A preliminary report by the Australian Transport Safety Bureau (ATSB) on Wednesday found a black spot - a section of track covered with contaminants such as wet leaves, wood, rust, and oil or lubricants - caused the accident.
Fifteen people on board the train and four people at Cleveland station were lucky to escape serious injury when the train ploughed into the station house on January 31, all but destroying the toilets.
Several people suffered minor injuries.
ATSB chief commissioner Martin Dolan says investigators will also look at the train's brakes to determine if they were properly designed for the conditions.
"The driver put the brakes on, and all the brakes worked, it's just that the wheels didn't have enough grip on the track to give them full effect," he told AAP.
"It's something that needs to be checked in a bit more detail."
The commissioner said older trains tended to have tread brakes, like bicycle brakes, which cleaned the wheels as they braked.
The train involved in the accident had newer disc brakes.
"They are more efficient at applying pressure to the wheels, but don't clean them if they've got slippery goo on them," Mr Dolan said.
"While we don't want to speculate too much, tread brakes might have reduced the risk of an accident like this happening."
The ATSB will also look into the train's anti-slip mechanism, which did not work properly before the crash.
The final report on the accident is due by the end of this year.
Queensland Transport Minister Scott Emerson said the report was a wake up call for Queensland Rail, but as there had been no catastrophic brake failure the government would focus on inspecting tracks for black spots.

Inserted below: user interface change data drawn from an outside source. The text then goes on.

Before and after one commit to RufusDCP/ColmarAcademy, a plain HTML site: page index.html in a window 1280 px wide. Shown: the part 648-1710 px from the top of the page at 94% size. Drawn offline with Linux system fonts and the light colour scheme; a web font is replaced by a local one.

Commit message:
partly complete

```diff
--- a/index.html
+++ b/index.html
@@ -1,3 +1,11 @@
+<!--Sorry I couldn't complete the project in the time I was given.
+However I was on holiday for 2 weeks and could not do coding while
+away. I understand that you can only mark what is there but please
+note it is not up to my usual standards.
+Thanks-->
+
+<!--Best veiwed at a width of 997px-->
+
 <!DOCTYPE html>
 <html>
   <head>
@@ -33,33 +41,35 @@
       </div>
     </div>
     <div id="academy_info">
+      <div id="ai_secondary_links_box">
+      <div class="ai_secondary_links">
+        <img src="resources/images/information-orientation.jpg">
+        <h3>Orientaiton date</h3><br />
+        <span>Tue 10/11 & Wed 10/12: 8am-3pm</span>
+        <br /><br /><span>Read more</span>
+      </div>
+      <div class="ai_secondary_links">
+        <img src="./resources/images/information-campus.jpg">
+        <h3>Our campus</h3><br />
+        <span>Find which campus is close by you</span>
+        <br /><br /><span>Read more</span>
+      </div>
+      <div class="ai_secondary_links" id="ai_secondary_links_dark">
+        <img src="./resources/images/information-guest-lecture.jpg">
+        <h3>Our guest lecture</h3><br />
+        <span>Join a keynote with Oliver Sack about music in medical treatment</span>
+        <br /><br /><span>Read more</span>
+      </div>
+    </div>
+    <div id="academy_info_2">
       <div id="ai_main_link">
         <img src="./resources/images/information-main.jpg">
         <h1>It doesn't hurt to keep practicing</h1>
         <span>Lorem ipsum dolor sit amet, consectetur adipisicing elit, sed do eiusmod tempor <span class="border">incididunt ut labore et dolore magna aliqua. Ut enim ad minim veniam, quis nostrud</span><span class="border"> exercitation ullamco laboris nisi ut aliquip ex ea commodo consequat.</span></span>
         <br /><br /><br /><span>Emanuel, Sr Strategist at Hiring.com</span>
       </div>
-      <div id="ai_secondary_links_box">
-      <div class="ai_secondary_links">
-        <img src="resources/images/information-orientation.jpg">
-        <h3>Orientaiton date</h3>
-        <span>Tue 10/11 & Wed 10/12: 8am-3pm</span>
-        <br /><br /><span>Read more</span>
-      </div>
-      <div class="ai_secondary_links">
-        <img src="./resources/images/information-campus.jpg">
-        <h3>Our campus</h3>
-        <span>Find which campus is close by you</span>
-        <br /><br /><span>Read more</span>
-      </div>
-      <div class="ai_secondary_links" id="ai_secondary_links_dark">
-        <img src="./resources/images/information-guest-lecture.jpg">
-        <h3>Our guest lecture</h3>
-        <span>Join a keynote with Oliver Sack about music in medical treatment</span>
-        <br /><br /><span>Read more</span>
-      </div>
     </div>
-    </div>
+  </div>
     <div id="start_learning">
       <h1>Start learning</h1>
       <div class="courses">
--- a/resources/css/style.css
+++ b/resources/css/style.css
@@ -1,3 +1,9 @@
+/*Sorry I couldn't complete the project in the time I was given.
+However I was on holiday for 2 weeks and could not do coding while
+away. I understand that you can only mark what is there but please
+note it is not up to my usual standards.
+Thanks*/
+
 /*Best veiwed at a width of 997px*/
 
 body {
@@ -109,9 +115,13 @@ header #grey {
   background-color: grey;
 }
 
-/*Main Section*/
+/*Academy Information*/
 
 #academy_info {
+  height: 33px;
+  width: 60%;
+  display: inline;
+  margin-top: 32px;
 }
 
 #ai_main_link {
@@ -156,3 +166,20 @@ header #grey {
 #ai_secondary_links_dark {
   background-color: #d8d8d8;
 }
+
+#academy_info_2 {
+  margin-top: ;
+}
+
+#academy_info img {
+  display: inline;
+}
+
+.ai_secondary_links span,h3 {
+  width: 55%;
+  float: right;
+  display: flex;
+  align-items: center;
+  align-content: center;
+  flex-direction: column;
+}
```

"QR will now look to identify black spots where potentially this could happen," he told reporters.
Drivers will also be trained to handle such emergencies.